Tribune editor and publisher Terry Orme says he considered the idea of charging all online readers for content but realized that "we'd take a terrific hit in [web] traffic"—especially when stacked up against competitors like the Deseret News and KSL.com.
Instead, the model the Trib is now rolling out will be purely optional. A "premium" $9.99 per-month membership gives readers access to the ad-free site and invitations to special events, while a "sustaining" $4.99 per-month member would receive only special-event access.
Orme says the program would expand on the town-hall events the Trib has held in the past, such as its forum on police use of force, or a recent "What Mormon Women Want" event the paper hosted at the Salt Lake City Main Library. Orme says other events would be more hands-on: For instance, a photography class where members could come to the office one day to learn photography basics from Trib photographers and then go out on another day to shoot pictures in Memory Grove. Food writer Kathy Stephenson could teach members how to cook up a mean dish of baklava. Or, members could have a cup of coffee and breakfast with Pat Bagley, other editorial columnists and even Orme himself.
"We'd say, 'Hey, look ... come out on Saturday morning. We'll feed you and we can talk politics. You can tell us how full of crap we are because of our election coverage'— that sort of thing," Orme says.
Richard Hanley, a professor of journalism at Quinnipiac University in Connecticut, says this "value-added" kind of paywall is being tested at a variety of newspapers, including The New York Times, which gives its members opportunities to rub elbows with sports athletes, famous authors and political newsmakers.
Such efforts have met with mixed results: "The jury is still out," Hanley says.
The Times paywall members "get into these big events with heavy hitters, newsmakers— it's the insider's perspective," Hanley says. "There's a certain allure to that, but for local newspapers, I don't know if the celebrity roster is such that it can sustain that model."
This model also presents another challenge: adding the role of entertainer to journalists' already stacked workload.
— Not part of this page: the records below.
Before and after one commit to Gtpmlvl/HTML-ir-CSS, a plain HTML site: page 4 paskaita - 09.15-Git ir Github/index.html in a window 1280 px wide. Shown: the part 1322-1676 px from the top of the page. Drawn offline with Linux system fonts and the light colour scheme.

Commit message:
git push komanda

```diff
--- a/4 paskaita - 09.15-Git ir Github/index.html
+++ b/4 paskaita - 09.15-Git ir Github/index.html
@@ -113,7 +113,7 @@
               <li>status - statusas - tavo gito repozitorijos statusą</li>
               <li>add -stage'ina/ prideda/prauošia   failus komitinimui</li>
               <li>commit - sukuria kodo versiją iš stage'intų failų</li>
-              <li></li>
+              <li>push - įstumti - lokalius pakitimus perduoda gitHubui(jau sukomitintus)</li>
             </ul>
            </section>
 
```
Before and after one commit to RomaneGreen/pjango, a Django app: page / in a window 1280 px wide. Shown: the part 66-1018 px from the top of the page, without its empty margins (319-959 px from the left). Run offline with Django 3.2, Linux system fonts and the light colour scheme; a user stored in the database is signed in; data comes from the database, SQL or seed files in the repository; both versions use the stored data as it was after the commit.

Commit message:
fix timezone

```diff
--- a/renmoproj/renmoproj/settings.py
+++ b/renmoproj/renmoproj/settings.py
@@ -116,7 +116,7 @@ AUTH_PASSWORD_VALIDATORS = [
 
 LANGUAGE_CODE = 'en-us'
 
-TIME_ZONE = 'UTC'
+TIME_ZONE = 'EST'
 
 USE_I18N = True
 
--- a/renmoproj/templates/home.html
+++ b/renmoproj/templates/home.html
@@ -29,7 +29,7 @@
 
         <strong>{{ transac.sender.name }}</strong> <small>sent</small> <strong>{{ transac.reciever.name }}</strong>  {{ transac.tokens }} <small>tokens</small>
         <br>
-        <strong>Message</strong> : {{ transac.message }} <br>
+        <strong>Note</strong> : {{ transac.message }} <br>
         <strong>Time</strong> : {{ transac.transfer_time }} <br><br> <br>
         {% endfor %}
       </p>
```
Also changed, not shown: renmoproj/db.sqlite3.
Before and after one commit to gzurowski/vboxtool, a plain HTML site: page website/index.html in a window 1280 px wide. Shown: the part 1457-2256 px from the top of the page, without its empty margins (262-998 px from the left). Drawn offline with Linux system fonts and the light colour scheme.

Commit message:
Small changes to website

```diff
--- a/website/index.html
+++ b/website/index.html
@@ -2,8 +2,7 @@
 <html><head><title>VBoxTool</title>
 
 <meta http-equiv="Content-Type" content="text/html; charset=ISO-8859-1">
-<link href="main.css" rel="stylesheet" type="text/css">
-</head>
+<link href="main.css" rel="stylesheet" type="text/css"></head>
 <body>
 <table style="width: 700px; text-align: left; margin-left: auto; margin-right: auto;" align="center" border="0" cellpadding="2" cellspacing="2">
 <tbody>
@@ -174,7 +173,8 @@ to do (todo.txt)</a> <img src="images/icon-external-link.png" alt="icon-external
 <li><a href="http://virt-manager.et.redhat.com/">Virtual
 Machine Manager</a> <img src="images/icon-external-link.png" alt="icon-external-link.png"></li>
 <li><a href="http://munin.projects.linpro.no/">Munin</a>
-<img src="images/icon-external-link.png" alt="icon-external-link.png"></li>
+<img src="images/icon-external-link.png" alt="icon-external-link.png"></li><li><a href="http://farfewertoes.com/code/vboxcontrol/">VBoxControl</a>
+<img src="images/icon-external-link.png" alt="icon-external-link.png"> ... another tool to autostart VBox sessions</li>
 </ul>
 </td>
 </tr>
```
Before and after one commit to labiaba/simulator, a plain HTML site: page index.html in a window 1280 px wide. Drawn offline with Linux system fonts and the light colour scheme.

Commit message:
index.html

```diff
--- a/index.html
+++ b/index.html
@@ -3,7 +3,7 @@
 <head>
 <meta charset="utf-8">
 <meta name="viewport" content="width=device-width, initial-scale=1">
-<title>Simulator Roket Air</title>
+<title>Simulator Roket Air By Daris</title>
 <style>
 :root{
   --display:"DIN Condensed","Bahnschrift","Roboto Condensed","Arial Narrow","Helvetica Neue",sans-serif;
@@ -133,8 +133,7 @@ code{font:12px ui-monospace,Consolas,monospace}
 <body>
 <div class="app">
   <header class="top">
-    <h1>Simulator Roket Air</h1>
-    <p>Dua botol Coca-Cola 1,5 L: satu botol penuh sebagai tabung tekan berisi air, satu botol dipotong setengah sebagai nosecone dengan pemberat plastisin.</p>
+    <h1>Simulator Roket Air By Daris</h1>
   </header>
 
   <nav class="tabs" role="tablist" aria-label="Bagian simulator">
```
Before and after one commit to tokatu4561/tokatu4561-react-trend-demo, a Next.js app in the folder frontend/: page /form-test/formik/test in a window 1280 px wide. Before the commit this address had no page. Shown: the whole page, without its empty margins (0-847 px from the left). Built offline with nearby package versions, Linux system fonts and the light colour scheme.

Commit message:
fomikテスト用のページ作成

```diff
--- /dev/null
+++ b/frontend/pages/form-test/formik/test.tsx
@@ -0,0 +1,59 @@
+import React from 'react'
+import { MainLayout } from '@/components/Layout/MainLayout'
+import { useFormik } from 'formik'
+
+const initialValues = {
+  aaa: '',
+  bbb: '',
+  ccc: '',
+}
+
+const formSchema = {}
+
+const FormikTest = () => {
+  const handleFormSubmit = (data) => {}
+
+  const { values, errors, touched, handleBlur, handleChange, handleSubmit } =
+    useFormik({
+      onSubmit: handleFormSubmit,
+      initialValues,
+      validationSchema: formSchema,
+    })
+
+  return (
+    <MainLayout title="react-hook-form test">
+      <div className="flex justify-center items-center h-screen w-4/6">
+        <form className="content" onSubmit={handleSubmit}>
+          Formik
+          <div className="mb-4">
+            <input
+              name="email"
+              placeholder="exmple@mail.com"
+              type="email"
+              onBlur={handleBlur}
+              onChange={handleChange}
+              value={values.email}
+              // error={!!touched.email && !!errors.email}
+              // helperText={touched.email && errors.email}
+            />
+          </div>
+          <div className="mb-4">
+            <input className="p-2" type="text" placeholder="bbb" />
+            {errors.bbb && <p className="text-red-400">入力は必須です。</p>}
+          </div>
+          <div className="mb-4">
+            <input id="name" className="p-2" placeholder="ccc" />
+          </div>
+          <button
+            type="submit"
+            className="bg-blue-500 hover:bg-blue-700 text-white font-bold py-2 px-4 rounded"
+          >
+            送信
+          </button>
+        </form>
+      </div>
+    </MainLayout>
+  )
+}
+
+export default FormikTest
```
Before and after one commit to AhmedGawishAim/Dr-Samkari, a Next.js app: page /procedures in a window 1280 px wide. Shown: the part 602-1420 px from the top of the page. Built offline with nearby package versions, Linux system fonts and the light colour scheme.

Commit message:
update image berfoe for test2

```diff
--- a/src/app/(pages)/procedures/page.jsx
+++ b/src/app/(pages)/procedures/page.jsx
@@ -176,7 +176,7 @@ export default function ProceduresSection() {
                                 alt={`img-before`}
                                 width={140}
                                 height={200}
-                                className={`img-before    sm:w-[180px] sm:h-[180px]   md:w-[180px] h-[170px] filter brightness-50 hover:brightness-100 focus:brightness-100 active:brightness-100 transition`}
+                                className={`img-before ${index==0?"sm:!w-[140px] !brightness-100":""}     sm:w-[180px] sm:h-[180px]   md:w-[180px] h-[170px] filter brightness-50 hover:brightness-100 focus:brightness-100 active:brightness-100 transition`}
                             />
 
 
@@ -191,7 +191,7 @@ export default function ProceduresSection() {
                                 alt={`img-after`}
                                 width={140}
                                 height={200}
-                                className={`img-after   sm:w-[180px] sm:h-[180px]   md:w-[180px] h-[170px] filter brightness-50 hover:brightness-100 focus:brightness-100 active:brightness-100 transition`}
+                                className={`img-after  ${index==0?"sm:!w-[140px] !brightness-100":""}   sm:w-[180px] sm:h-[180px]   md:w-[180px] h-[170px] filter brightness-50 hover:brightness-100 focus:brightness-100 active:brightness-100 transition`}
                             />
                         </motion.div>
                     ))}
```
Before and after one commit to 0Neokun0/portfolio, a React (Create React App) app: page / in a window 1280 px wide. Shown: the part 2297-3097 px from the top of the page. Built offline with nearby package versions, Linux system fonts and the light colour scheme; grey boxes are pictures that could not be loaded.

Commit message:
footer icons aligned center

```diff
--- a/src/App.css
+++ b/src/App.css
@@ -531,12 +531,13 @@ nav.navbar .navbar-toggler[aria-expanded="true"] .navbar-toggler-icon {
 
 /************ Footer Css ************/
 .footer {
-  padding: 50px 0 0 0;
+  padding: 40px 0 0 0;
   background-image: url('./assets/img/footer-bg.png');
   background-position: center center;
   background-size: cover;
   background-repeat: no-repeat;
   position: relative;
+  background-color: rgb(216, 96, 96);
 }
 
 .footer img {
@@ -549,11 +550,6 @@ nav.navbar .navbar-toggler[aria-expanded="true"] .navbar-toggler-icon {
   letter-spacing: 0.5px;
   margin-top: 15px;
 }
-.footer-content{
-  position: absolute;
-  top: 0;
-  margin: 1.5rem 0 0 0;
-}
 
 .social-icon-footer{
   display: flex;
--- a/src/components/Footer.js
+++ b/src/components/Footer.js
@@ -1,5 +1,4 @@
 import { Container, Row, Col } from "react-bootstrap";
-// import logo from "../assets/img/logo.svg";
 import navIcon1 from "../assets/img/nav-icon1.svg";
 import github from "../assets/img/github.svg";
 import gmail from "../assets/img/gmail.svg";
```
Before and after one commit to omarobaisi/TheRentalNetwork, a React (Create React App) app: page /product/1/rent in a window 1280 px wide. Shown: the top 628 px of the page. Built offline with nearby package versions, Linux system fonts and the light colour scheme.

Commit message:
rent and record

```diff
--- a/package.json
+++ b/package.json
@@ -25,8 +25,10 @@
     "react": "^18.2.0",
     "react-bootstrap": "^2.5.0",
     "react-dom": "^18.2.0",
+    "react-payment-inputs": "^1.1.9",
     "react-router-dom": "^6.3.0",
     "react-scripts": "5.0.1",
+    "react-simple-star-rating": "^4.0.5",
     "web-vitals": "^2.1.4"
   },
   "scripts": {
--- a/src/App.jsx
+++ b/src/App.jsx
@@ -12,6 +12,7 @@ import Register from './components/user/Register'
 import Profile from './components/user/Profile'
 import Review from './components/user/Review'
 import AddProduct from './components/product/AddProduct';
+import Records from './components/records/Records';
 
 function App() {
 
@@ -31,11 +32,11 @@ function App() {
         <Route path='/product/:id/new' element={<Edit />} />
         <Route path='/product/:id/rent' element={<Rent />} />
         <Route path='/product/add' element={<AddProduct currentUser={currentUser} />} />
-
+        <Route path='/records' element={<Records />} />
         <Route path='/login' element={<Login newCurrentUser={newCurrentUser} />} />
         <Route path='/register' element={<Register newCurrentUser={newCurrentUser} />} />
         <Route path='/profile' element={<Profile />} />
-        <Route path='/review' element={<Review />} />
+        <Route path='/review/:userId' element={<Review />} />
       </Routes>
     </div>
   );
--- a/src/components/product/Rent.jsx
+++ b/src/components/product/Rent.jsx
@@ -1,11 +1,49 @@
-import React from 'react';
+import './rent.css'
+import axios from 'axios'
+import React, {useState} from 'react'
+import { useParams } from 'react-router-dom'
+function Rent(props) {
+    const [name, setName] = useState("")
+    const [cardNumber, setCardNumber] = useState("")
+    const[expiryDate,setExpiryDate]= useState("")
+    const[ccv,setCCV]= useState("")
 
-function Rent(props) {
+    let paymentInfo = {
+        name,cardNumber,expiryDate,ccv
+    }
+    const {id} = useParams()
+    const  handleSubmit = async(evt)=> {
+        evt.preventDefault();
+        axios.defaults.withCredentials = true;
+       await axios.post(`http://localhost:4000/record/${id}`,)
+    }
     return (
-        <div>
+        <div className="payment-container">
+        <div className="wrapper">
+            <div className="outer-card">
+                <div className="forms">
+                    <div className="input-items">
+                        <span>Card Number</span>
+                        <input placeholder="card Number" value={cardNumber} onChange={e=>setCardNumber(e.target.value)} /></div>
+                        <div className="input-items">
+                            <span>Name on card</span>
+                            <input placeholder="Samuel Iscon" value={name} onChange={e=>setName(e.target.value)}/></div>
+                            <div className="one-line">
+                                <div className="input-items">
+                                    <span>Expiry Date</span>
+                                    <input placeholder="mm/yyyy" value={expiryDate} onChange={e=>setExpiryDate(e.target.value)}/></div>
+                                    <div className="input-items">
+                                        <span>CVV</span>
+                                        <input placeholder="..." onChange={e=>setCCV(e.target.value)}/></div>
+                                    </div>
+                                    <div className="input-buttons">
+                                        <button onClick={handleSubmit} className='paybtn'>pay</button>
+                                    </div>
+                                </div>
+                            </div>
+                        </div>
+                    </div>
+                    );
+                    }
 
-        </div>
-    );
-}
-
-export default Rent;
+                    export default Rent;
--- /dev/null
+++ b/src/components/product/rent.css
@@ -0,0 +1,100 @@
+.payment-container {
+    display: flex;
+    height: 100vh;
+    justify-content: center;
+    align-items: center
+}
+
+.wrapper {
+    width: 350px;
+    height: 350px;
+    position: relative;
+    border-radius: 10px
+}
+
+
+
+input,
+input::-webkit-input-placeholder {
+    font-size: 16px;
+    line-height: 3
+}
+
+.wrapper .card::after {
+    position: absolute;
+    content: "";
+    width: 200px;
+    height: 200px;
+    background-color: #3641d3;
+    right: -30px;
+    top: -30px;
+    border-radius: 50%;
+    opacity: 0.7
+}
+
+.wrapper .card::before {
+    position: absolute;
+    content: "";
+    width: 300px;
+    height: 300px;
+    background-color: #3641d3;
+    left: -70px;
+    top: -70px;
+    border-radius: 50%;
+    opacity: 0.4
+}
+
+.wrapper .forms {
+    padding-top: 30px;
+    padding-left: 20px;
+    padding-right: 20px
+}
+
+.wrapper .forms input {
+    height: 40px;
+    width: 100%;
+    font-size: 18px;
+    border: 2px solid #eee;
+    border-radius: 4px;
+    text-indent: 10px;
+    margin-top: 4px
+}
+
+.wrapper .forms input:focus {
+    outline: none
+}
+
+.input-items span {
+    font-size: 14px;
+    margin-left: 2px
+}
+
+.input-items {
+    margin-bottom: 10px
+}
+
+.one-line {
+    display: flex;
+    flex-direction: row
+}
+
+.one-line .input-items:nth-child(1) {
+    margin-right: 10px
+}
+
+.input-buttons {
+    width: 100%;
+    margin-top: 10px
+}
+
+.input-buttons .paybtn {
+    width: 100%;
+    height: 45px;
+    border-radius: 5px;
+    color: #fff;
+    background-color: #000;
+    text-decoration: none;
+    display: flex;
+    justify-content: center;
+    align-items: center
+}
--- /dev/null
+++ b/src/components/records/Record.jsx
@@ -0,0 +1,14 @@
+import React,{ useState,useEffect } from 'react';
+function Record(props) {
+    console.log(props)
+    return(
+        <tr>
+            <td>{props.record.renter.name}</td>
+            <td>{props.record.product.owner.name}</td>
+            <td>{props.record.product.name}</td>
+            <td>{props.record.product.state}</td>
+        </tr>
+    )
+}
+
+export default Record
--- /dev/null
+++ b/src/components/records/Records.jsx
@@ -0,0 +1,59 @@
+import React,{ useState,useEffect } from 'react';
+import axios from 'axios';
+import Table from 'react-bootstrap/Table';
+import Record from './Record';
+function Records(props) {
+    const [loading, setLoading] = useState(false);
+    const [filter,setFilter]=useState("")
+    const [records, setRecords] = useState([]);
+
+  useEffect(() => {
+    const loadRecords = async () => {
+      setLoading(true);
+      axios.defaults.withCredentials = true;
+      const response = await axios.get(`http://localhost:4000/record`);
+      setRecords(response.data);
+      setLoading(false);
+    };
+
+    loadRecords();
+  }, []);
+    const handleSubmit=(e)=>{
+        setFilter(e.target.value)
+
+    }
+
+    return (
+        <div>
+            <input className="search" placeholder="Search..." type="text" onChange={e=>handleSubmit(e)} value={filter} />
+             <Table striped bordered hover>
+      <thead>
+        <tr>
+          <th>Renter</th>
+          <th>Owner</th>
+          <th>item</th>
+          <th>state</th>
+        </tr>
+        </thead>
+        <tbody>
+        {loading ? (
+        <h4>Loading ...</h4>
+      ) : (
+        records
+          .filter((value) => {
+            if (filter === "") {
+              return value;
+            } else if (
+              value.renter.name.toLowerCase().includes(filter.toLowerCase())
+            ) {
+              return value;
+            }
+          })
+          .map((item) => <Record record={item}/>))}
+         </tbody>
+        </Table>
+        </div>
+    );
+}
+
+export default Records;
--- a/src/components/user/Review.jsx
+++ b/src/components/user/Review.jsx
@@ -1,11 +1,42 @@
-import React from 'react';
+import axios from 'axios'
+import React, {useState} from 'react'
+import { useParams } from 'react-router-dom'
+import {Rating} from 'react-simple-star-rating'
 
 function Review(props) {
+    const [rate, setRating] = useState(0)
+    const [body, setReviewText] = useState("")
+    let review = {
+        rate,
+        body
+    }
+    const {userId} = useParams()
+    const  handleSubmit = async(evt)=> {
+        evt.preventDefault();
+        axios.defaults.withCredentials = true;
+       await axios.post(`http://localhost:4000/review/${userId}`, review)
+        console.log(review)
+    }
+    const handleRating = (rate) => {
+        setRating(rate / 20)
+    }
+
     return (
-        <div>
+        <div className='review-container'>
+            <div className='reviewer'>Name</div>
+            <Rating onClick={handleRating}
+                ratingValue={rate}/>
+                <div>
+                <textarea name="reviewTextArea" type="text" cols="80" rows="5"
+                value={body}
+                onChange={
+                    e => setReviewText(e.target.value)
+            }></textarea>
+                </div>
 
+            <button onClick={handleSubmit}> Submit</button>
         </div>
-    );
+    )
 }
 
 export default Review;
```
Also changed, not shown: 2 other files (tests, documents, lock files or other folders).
Orme, however, says that, so far, Trib reporters have been willing to go the extra mile with such events, though he hopes it doesn't add too much of a burden.
"The big danger is that we're burning people to a cinder," Orme says. "That's not just in our newsroom, but all newsrooms."
Orme only expects around 1 percent or fewer of the site's unique visitors to sign up for a membership. But no matter how small that number, all the funds go to help support the newsroom and help journalists do their jobs better.
The move is a gamble, but Orme hopes it's one that readers will bet on when it comes to supporting the Trib's role in propping up the Fourth Estate in Utah. "I'm confident in saying that no one has really figured digital advertising out," Orme says. "So I think it's a good time to try something new and play on the goodwill of readers, and the fact that people do want to support us."